(b) Holy Week
On Holy Thursday the villagers go to church to attend to the service of the 12 Gospels concerning the Passion of Christ, His Crucifixion and His death. All the inhabitants go to church and offer flowers and wreath.
On Holy Friday young women chant the dirge (lamentation), while some myrrh-bearing women strew the epitaph with myrrh, aromas and flowers (lilies). Four soldiers stand around the epitaph to protect it. Thereafter, some men carry it on their shoulders and walk around the village. Then, all the people worship the epitaph and take one flower each.
Some days before the Resurrection, the housewives bake their traditional rusks and flaounes and on Holy Saturday they baked the eggs and dyed them red.

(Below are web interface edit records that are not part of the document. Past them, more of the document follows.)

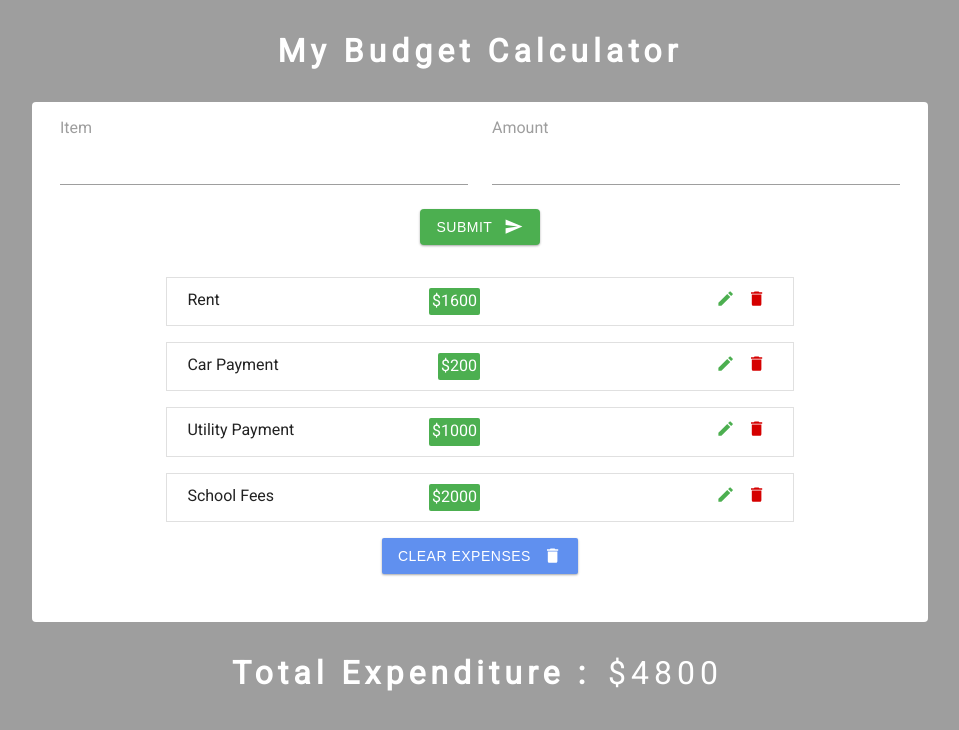
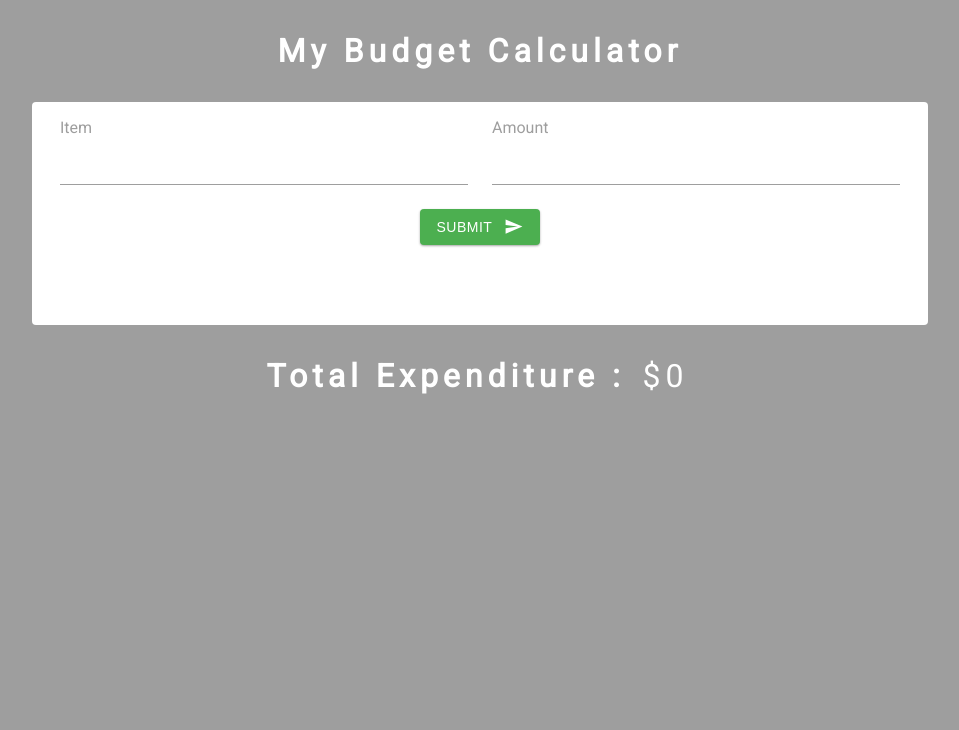
Before and after one commit to Pumpkin-cod/Budget-Calculator, a React (Vite) app: page / in a window 1280 px wide. Shown: the top 730 px of the page, without its empty margins (160-1119 px from the left). Built offline with nearby package versions, Linux system fonts and the light colour scheme.

Commit message:
JSON updated

```diff
--- a/src/App.jsx
+++ b/src/App.jsx
@@ -1,4 +1,4 @@
-import React, { useState } from 'react';
+import React, { useState, useEffect } from 'react';
 import ExpenseList from './components/ExpenseList';
 import Alert from './components/Alert';
 import ExpenseForm from './components/ExpenseForm';
@@ -6,12 +6,13 @@ import ExpenseForm from './components/ExpenseForm';
 import { v4 as uuidv4 } from 'uuid';
 import './App.css';
 
-const initialExpenses =[
-  { id: uuidv4(), charge: "rent", amount:1600},
-  { id: uuidv4(), charge: "car payment", amount:200},
-  { id: uuidv4(), charge: "Utility payment",amount:1000},
-  { id: uuidv4(), charge: "school fees", amount:2000},
-]
+// const initialExpenses =[
+//   { id: uuidv4(), charge: "rent", amount:1600},
+//   { id: uuidv4(), charge: "car payment", amount:200},
+//   { id: uuidv4(), charge: "Utility payment",amount:1000},
+//   { id: uuidv4(), charge: "school fees", amount:2000},
+// ]
+const initialExpenses = localStorage.getItem('expenses')? JSON.parse(localStorage.getItem('expenses')):[];
 // console.log(initialExpenses)
 export default function App() {
   // statevalues for all my expense
@@ -22,6 +23,11 @@ const [amount, setAmount] = React.useState('')
 const [alert,setAlert]= React.useState({show: false});
 const [edit, setEdit]= React.useState(false);
 const [id, setId] = React.useState(0);
+
+useEffect(() =>{
+  console.log('useEffect')
+  localStorage.setItem('expenses',JSON.stringify(expenses))
+},[expenses])
   // The charge function
   const handleCharge = e =>{
     // console.log(`Charge : ${e.target.value}`)
```
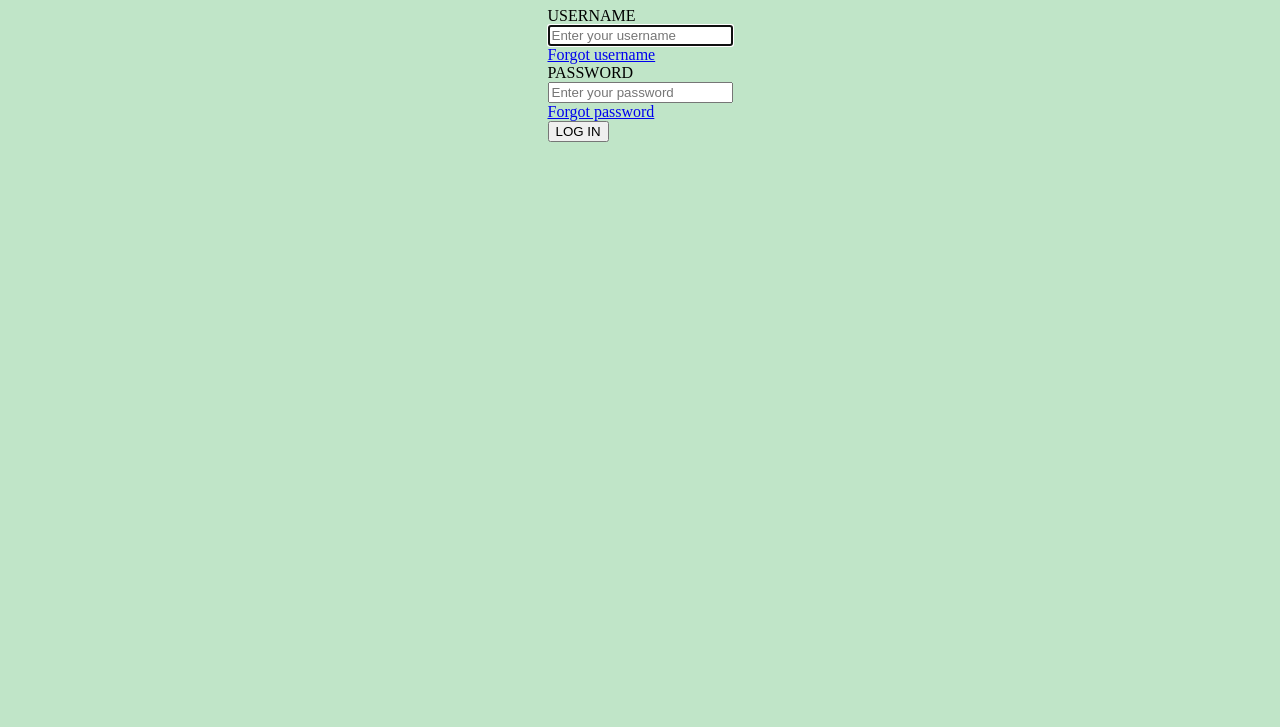
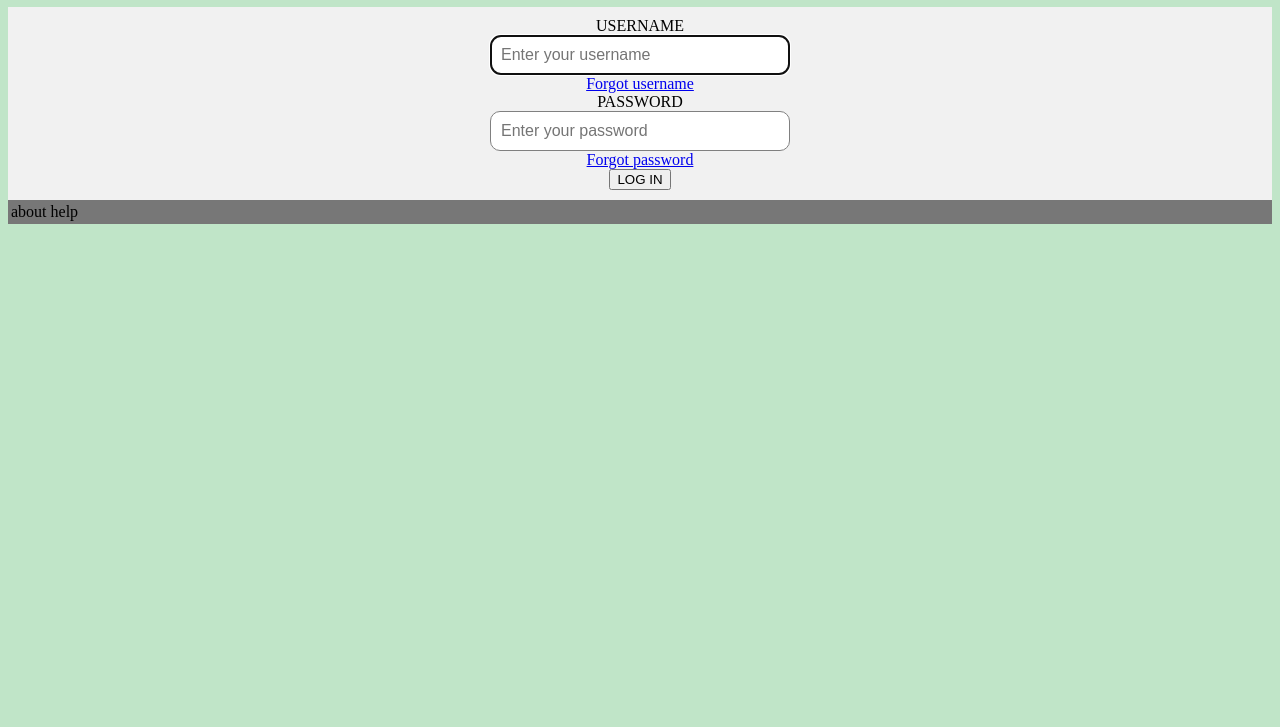
Before and after one commit to harshchaudh/picTalk, a plain HTML site: page public/pages/login.html in a window 1280 px wide. Shown: the part 73-800 px from the top of the page. Drawn offline with Linux system fonts and the light colour scheme.

Commit message:
Updated login page

```diff
--- a/public/pages/login.html
+++ b/public/pages/login.html
@@ -2,22 +2,36 @@
 <html>
 <link rel = "stylesheet" href = "../stylesheets/login.css">
 <title>Website</title>
-<head>
+<header>
     <h1>Website</h1>
-</head>
+</header>
 <body>
-    <div class = "container">
-    <div><form>
-        <label for = "username">USERNAME</label> <br>
-        <input type = "text" id = "username" placeholder = "Enter your username" required autofocus> <br>
-        <a href = "url">Forgot username</a> <br>
+    <section>
+        <article>
+        <form>
+            <label for = "username">USERNAME</label> <br>
+            <input type = "text" class = "transition-input large" placeholder = "Enter your username" required autofocus> <br>
+            <a href = "url">Forgot username</a> <br>
 
-        <label for = "password">PASSWORD</label> <br>
-        <input type = "password" id = "password" placeholder = "Enter your password" required> <br>
-        <a href = "url">Forgot password</a> <br>
+            <label for = "password">PASSWORD</label> <br>
+            <input type = "password" class = "transition-input large" placeholder = "Enter your password" required> <br>
+            <a href = "url">Forgot password</a> <br>
 
-        <input type = "submit" value = "LOG IN">
-    </form></div>
+            <input type = "submit" value = "LOG IN">
+        </form>
+        </article>
+    </section>
+
+    <footer>
+        <div class = "footer_container">
+            <table>
+                <tr>
+                    <td>about</td>
+                    <td>help</td>
+                </tr>
+            </table>
+        </div>
+    </footer>
 
 </body>
 </html>
--- a/public/stylesheets/login.css
+++ b/public/stylesheets/login.css
@@ -1,8 +1,74 @@
+* {
+    box-sizing: border-box;
+  }
+header {
+    text-align: center;
+
+}
+
 body {
     background-color: #C0E5C8;
+}
+
+section{
+    display: -webkit-flex;
+    display: flex;
+}
+
+article {
+    -webkit-flex: 3;
+    -ms-flex: 3;
+    flex: 3;
+    text-align: center;
+    align-items: center;
+    background-color: #f1f1f1;
+    padding: 10px;
+}
+
+footer {
+    background-color: #777;
+    text-align: center;
+    align-items: center;
+
+}
+
+@media (max-width: 600px) {
+    section {
+      -webkit-flex-direction: column;
+      flex-direction: column;
+    }
+}
+
+
+.transition-input {
+    width: 200px;
+    padding: 10px;
+    border: 2px solid #ccc;
+    border-radius: 5px;
+    transition: all 0.3s ease; /* Apply transition to all properties over 0.3 seconds */
+}
+
+.transition-input:hover {
+    background-color:red ;
+    opacity: 0.5;
+
+}
+
+input.large {
+    width: 300px;
+    height: 40px;
+    font-size: 16px;
+    padding-left: 10px;
+    border: 1px solid grey;
+    border-radius: 10px;
 }
 .container {
     display: flex;
     justify-content: center;
     align-items: center;
 }
+
+.footer_container {
+    align-items: center;
+
+}
```
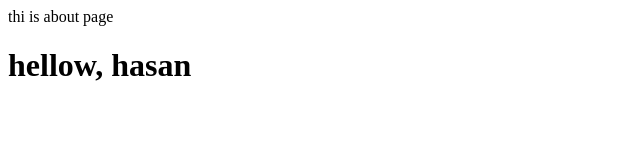
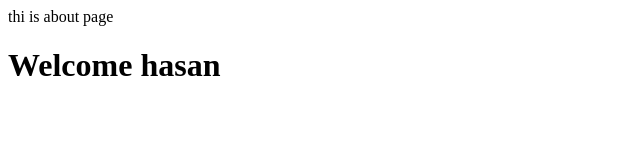
Before and after one commit to mahdardavari/Next, a Next.js app: page /about in a window 1280 px wide. Shown: the top 160 px of the page, without its empty margins (0-640 px from the left). Built offline with nearby package versions, Linux system fonts and the light colour scheme.

Commit message:
added TC

```diff
--- a/component/Welcome.js
+++ /dev/null
@@ -1,5 +0,0 @@
-function Welcome(props){
-    return <h1>hellow, hasan</h1>
-}
-
-export default Welcome
--- /dev/null
+++ b/component/models/types.ts
@@ -0,0 +1,4 @@
+export interface WelcomeProps {
+    userName:string;
+    id:number;
+}
--- /dev/null
+++ b/component/welcome/Welcome.tsx
@@ -0,0 +1,13 @@
+import {FunctionComponent,useState} from 'react'
+import Link from 'next/link'
+import {WelcomeProps} from '../models/types'
+
+const Welcome: React.FC<{ initial?: WelcomeProps }> = ({ initial="hasan"}) => {
+    const [name,setName]=useState(initial);
+    return(
+        <h1>Welcome {initial}</h1>
+
+    );
+}
+
+export default Welcome
--- a/package.json
+++ b/package.json
@@ -16,5 +16,10 @@
     "react": "^17.0.1",
     "react-dom": "^17.0.1",
     "sass": "^1.32.8"
+  },
+  "devDependencies": {
+    "@types/node": "^14.14.37",
+    "@types/react": "^17.0.3",
+    "typescript": "^4.2.3"
   }
 }
--- a/pages/about.js
+++ b/pages/about.js
@@ -1,4 +1,4 @@
-import Welcome from '../component/Welcome'
+import Welcome from '../component/welcome/Welcome'
 
 const About = () => {
     return(
```
Also changed, not shown: tsconfig.json (+29 -0 lines), next-env.d.ts (added), 1 other file (tests, documents, lock files or other folders).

On Saturday morning, the bells toll merrily in order to invite the Christians to the happiest service of the Christian church. The priest says “THE CHRIST HAS RISEN FROM HIS TOMB” and everyone in the church knock on their stools and take off the black veils which covered the holy icons.
On Saturday night, some minutes before midnight the bells toll and send the message for the Resurrection of Christ. Outside of the church there is a big fire, called “Lampratzia” (eastern bonfire). At midnight the priest says “ defte lavete fos ek tou anesperou fotos” (come forward and receive light from the eternal light) and comes out of the church with the lay clerks for the Procession. People light their candles from the holy light and they all go in the yard of the church for the Resurrection Ceremony.
Then, people return to their homes. They eat the traditional soup “avgolemoni” (made with eggs, lemon and rice) or trachana, flaounes and they clink the red eggs wishing each other “Christos Anesti” (The Christ has risen) “Alithos Anesti” (truly He is raised).
On Sunday, they make the traditional lamb on charcoals and they celebrate the day with dance and songs.
In the afternoon, the Community Council organizes some events (including traditional games) in the village’s plaza. The events continue until Easter Tuesday.